A rÅnin (æµªäºº, rÅnin?) was a masterless samurai during the feudal period (1185â€“1868) of Japan. Frank Miller’s six-issue mini-series shows some of the strongest influences of manga on Miller’s style, both in the artwork and narrative style.
The story takes place in a post-apocalpytic New York City populated by mutants and impoverished squatters. Billy Challas was born limbless due to a birth defect. A “biocircuitry” company called the Aquarius Complex has enabled him toÂ become a cyborg ronin. His quest it is to defeat a demon called Agat, and to find the powerful mystic sword which will allow him to do so.
The Fountain director Darren Aronofsky was originally attached to the project at New Line Cinema in 1998. Earlier this year, 300 producer Gianni Nunnari, announced that he would bring the project to the big screen.

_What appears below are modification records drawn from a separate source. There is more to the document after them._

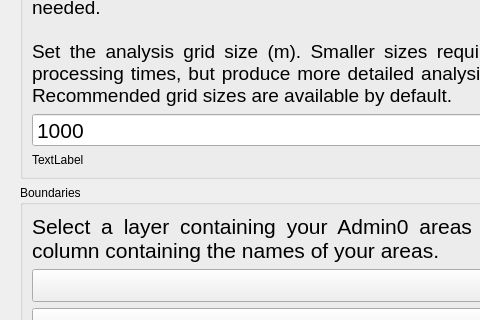
The window that geest/ui/create_project_panel_base.ui (worldbank/GeoE3) describes before a commit, drawn with Qt 5; both pictures show x 0 to 480 and y 415 to 735 of the 604 by 1009 pixel window.
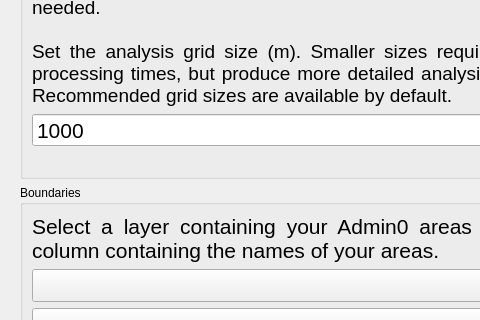
The same window after the commit. Icons and pictures are not drawn. Custom widgets are drawn as their Qt base class.

```diff
--- a/geest/ui/create_project_panel_base.ui
+++ b/geest/ui/create_project_panel_base.ui
@@ -168,9 +168,6 @@
           </item>
           <item row="3" column="0">
            <widget class="QLabel" name="label">
-            <property name="text">
-             <string>TextLabel</string>
-            </property>
            </widget>
           </item>
          </layout>
```
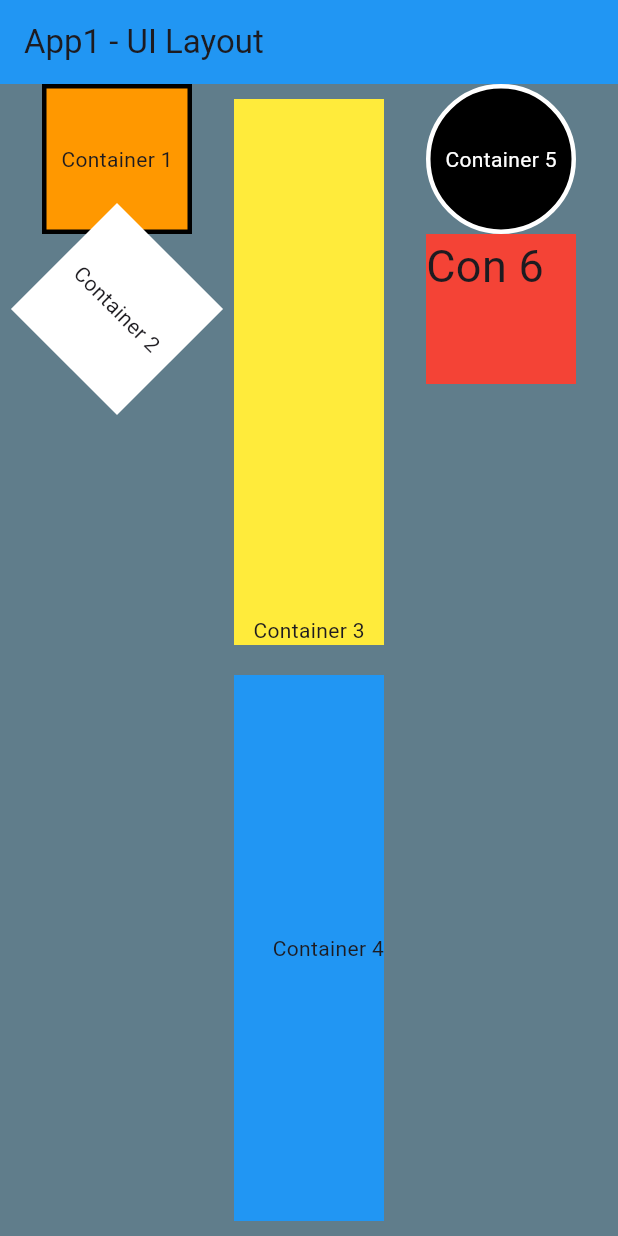
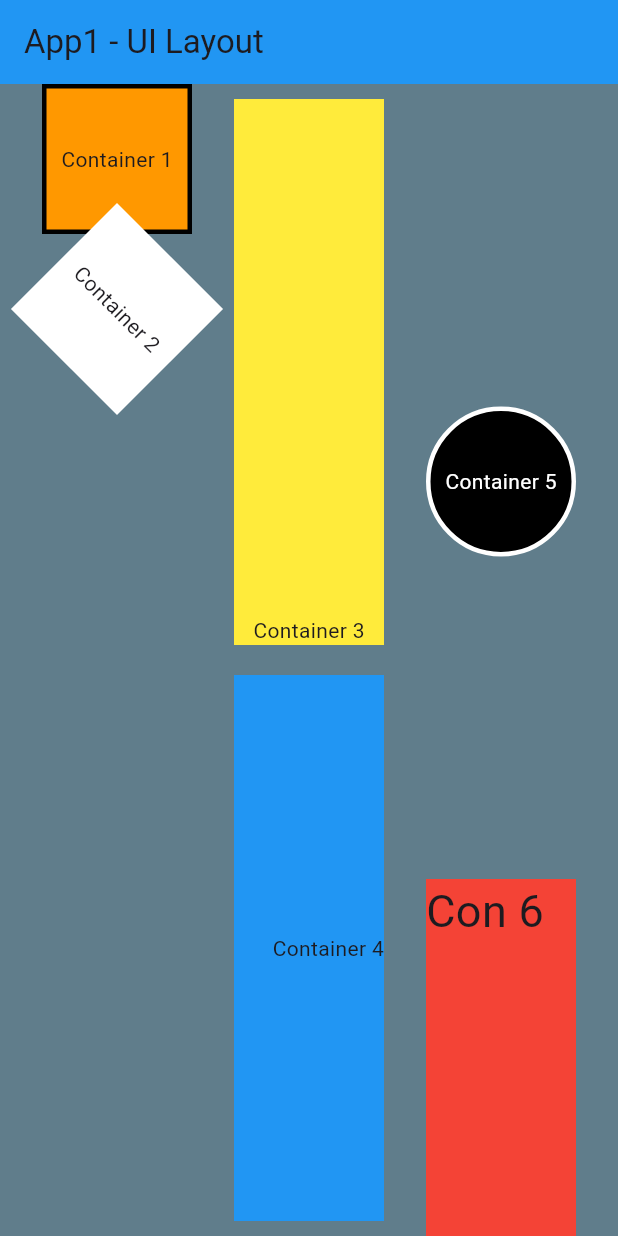
Before and after one commit to dbass12/dmit2504-assessments, a Flutter app: the screen it shows after launch, on a phone screen of 412 x 824 dp. Run offline on Flutter 3.47's test engine with Material 3 defaults, Android fonts, the phone set to English and light mode, and no system bars.

Commit message:
a01 done

```diff
--- a/a01/lib/main.dart
+++ b/a01/lib/main.dart
@@ -96,7 +96,9 @@ class MyApp extends StatelessWidget {
             ]),
             Column(children: <Widget>[
               // Col3
-              Container(
+              Padding(
+                padding: const EdgeInsets.fromLTRB(0, 215, 0, 215),
+                child: Container(
                   height: 100.0,
                   width: 100.0,
                   decoration: BoxDecoration(
@@ -111,7 +113,9 @@ class MyApp extends StatelessWidget {
                     ),
                   ),
                 ),
-              Container(
+              ),
+              Expanded(
+                child: Container(
                   height: 100.0,
                   width: 100.0,
                   color: Colors.red,
@@ -123,6 +127,7 @@ class MyApp extends StatelessWidget {
                     ),
                   ),
                 ),
+              )
             ]),
           ],
         ),
```
Lines whose indentation alone changed are shown as unchanged.
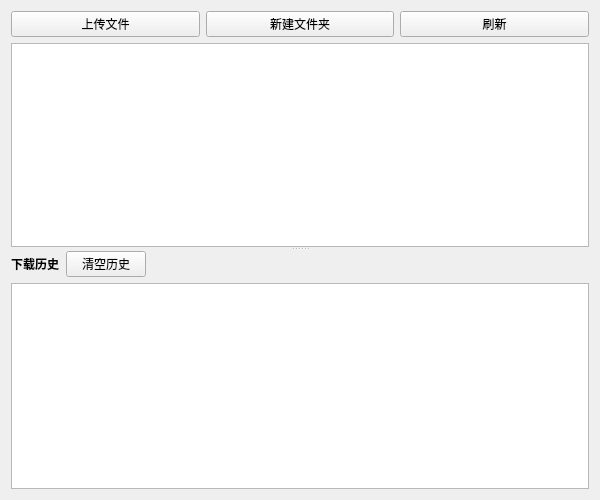
The window that PersonalDrive/DriveView.ui (3548848289/UniFileHub) describes before a commit, drawn with Qt 5.
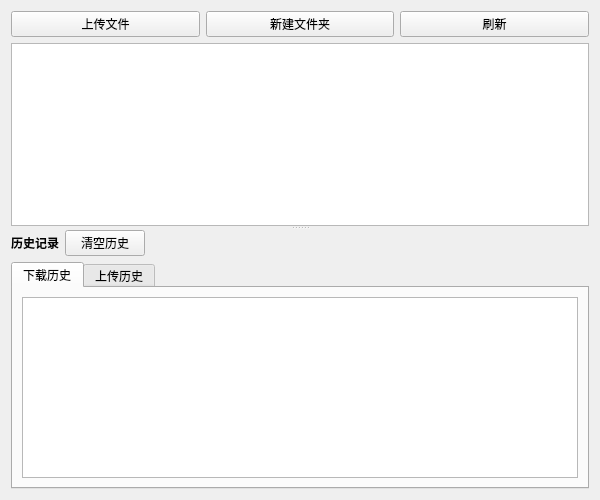
The same window after the commit.

The edit to the form file:
```diff
--- a/PersonalDrive/DriveView.ui
+++ b/PersonalDrive/DriveView.ui
@@ -58,7 +58,7 @@
            <item>
             <widget class="QLabel" name="downloadHistoryLabel">
              <property name="text">
-              <string>下载历史</string>
+              <string>历史记录</string>
              </property>
              <property name="font">
               <font>
@@ -91,7 +91,31 @@
           </layout>
          </item>
          <item>
-          <widget class="QTableView" name="downloadHistoryTableView"/>
+          <widget class="QTabWidget" name="historyTabWidget">
+           <property name="currentIndex">
+            <number>0</number>
+           </property>
+           <widget class="QWidget" name="downloadTab">
+            <attribute name="title">
+             <string>下载历史</string>
+            </attribute>
+            <layout class="QVBoxLayout" name="verticalLayout_3">
+             <item>
+              <widget class="QTableView" name="downloadHistoryTableView"/>
+             </item>
+            </layout>
+           </widget>
+           <widget class="QWidget" name="uploadTab">
+            <attribute name="title">
+             <string>上传历史</string>
+            </attribute>
+            <layout class="QVBoxLayout" name="verticalLayout_4">
+             <item>
+              <widget class="QTableView" name="uploadHistoryTableView"/>
+             </item>
+            </layout>
+           </widget>
+          </widget>
          </item>
         </layout>
        </widget>
```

“The Ronin comic book has less of a strong identifiable status than “300”. It’s a different visual approach which is more based on the production design, more than the way it is shot. The world is so dense and so different and dark and intracit. It’s going to be a lot of work but I’m really looking forward to it,” Director Sylvain White previously told BlackFilm. “The idea will be to stay close to the graphic novel. Ronin is very dense and very long so of course we are going to have to streamline the story to fit it within a movie time frame.”